Watch the speakers’ presentations here
Monday 9th December 2013 – 7th All Ireland Poetry Slam Championship final
As a response to this vacuum, this blog collates everything that I could find today on the web about this slam.
Belfast – Colin Dardis – [email protected]
- Cork – Paul Casey – [email protected]
- Derry – Frank Rafferty – [email protected]
- Dublin – Desmond Swords – [email protected]
- Galway – John Walsh – [email protected]
- Limerick – Dominic Taylor – [email protected]”
Source: unnamed alcohol industry
The unmissable Malcolm Gladwell showcased his book in RDS hall, Dublin, on 1 November 2013. After the show, he signed hundreds of books for his perserverant fans.
Cycling back home, I passed by the US embassy where I got my visas for the sabbatical in Portland, Oregon, only 9 months ago. I loved Portland and thought it was a strange coincidence when I met Malcolm personally just next door from a place where my latest life story started. The cycle closed.
Malcolm lectured about why people obey rules or become radical. Citing from his new book, he argued that people will comply with the system if they believe it’s legitimate.
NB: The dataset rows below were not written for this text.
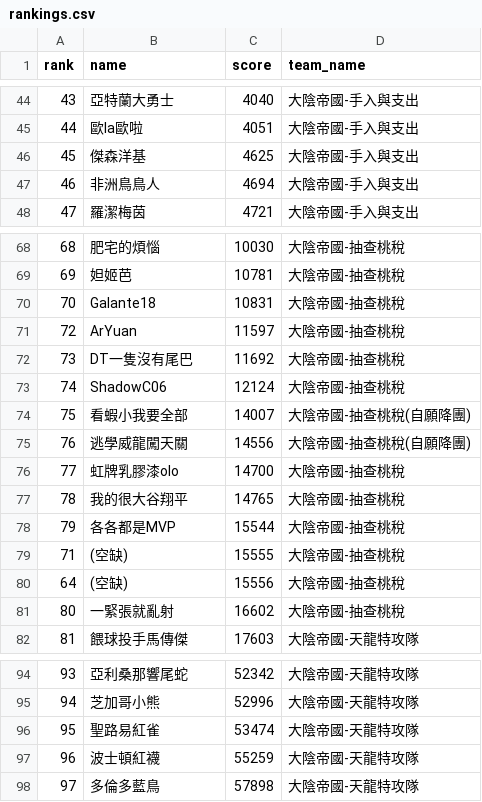
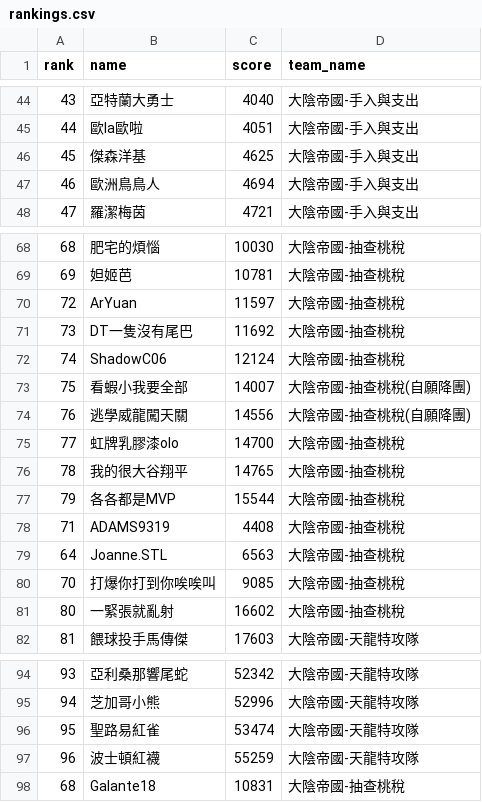
Before and after one commit to wbk169/great-yinying-club, a CSV file: rankings.csv, drawn as a sheet; only a part is shown, gaps mark what is left out.

```diff
--- a/rankings.csv
+++ b/rankings.csv
@@ -46,3 +46,3 @@ rank,name,score,team_name
 45,傑森洋基,4625,大陰帝國-手入與支出
-46,非洲鳥鳥人,4694,大陰帝國-手入與支出
+46,歐洲鳥鳥人,4694,大陰帝國-手入與支出
 47,羅潔梅茵,4721,大陰帝國-手入與支出
@@ -69,3 +69,2 @@ rank,name,score,team_name
 69,妲姬芭,10781,大陰帝國-抽查桃稅
-70,Galante18,10831,大陰帝國-抽查桃稅
 72,ArYuan,11597,大陰帝國-抽查桃稅
@@ -78,4 +77,5 @@ rank,name,score,team_name
 79,各各都是MVP,15544,大陰帝國-抽查桃稅
-71,(空缺),15555,大陰帝國-抽查桃稅
-64,(空缺),15556,大陰帝國-抽查桃稅
+71,ADAMS9319,4408,大陰帝國-抽查桃稅
+64,Joanne.STL ,6563,大陰帝國-抽查桃稅
+70,打爆你打到你唉唉叫,9085,大陰帝國-抽查桃稅
 80,一緊張就亂射,16602,大陰帝國-抽查桃稅
@@ -97,2 +97,2 @@ rank,name,score,team_name
 96,波士頓紅襪,55259,大陰帝國-天龍特攻隊
-97,多倫多藍鳥,57898,大陰帝國-天龍特攻隊
+68,Galante18,10831,大陰帝國-抽查桃稅
```
Also changed, not shown: 2 other files.
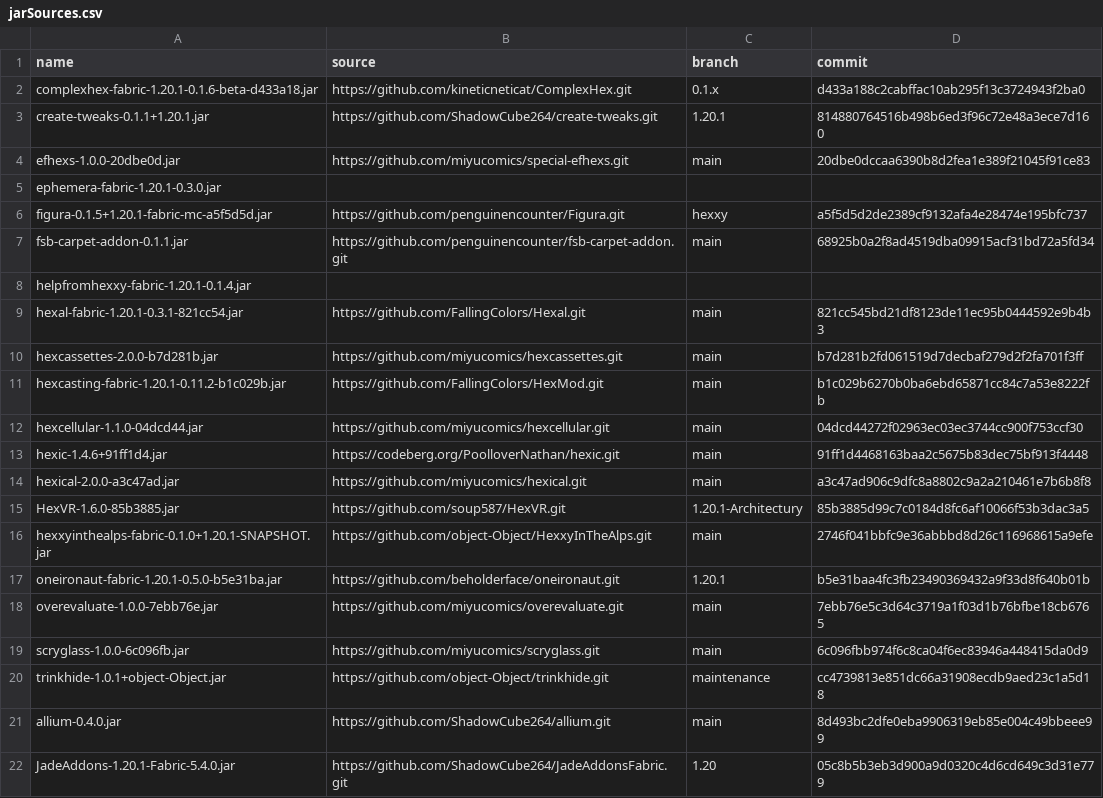
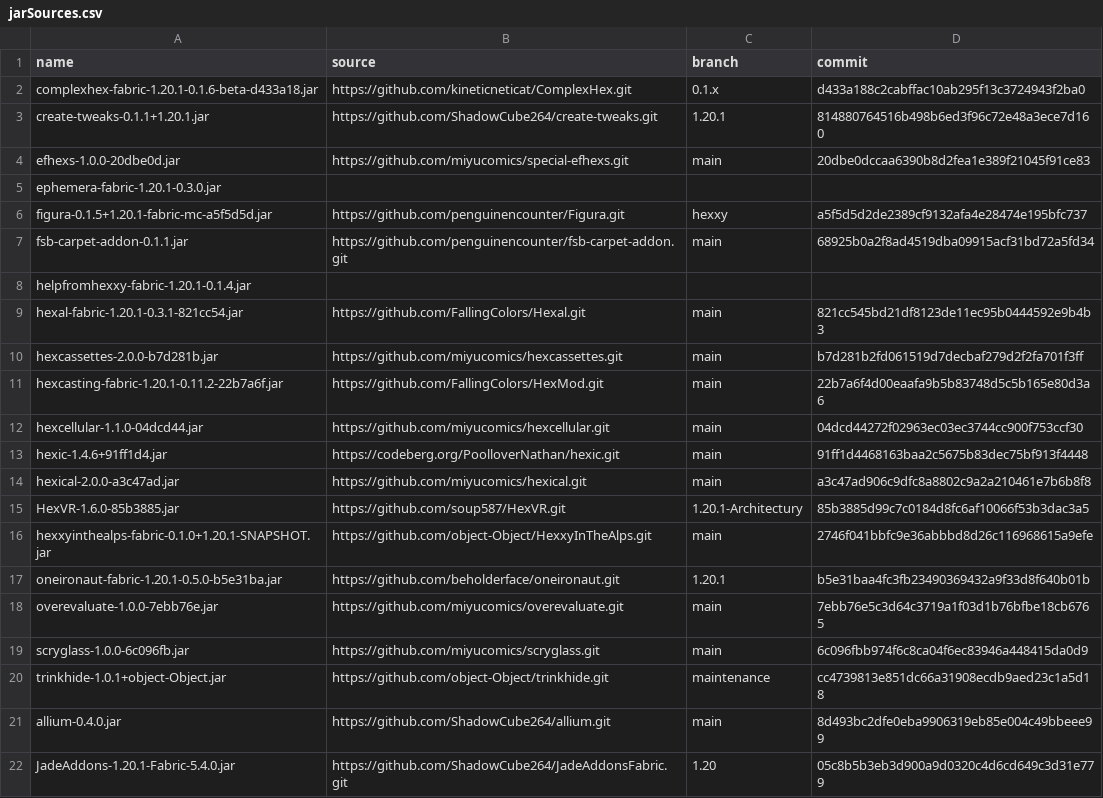
Before and after one commit to Sirius902/hexxy4, a CSV file: jarSources.csv, drawn as a sheet.

Commit message:
Revert "Update hexcasting"
This reverts commit 5dac17ba2b58f73d9f7157cb40f18a86dd9ba9ff.

```diff
--- a/jarSources.csv
+++ b/jarSources.csv
@@ -10,3 +10,3 @@ hexal-fabric-1.20.1-0.3.1-821cc54.jar,https://github.com/FallingColors/Hexal.git
 hexcassettes-2.0.0-b7d281b.jar,https://github.com/miyucomics/hexcassettes.git,main,b7d281b2fd061519d7decbaf279d2f2fa701f3ff
-hexcasting-fabric-1.20.1-0.11.2-b1c029b.jar,https://github.com/FallingColors/HexMod.git,main,b1c029b6270b0ba6ebd65871cc84c7a53e8222fb
+hexcasting-fabric-1.20.1-0.11.2-22b7a6f.jar,https://github.com/FallingColors/HexMod.git,main,22b7a6f4d00eaafa9b5b83748d5c5b165e80d3a6
 hexcellular-1.1.0-04dcd44.jar,https://github.com/miyucomics/hexcellular.git,main,04dcd44272f02963ec03ec3744cc900f753ccf30
```
Also changed, not shown: 3 other files.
Irish pedestrians must be convinced that the traffic lights system is not legitimate and that one must jaywalk to get where they want to be in time. There must be something seriously wrong with the traffic lights in Dublin if they are disrespected there, but respected in most other countries. In fact, the pedestrian lights have 3 symbols instead of 2 – one more than most countries. There is an orange-coloured light between the red& green lights. The green light is very short an orange flashes for the most of the walking interval. See figure below
People in my apartment block are mostly immigrants, like me, but they don’t greet me. I live here four years and I don’t have any friends among the expatriates. When I came back from my fellowship, I asked myself why this happens.
I saw nothing of this until I returned from Portland, OR. The time and distance created a bird’s perspective from which I’m able to see life back in our flats differently. Before, this was the norm – now, I see that life can be different. People can interact differently. Talking to strangers is not a sin. The fellowship in U.S. taught me a lesson about openness and talking to strangers, getting to know them and making friends. It makes life nicer.
For the third year now, a charity project in Dublin 8 (www.swicn.ie) provides free English conversational classes to people from various countries. The project’s backbones are volunteers from the Failte Isteach programme. One day, the project recruited a very interesting man for the voluntary teacher position. He is a Social welfare officer, who deals with people in difficult life situations every day. Many of them are not from Ireland. One would think that he has enough of commendable work at his day job. What astounded me most about this story is that this man is willing to volunteer after work to improve the lives of people he deals with in his day job. How much charity is too much?
What are the free English classes?
On 29 September 2011, a popular RTE television reporter Anne Cassin visited some unusual projects in Dublin and met volunteers. Capital D programme went behind the scenes of Dublin community projects; to find out more about the show — watch this video from minute 20:00 here.
|Irish TV programme (www.rte.ie) about free English classes in Dublin 8. Watch online|
What are Third Age and Fáilte Isteach?
More info on SWICN projects: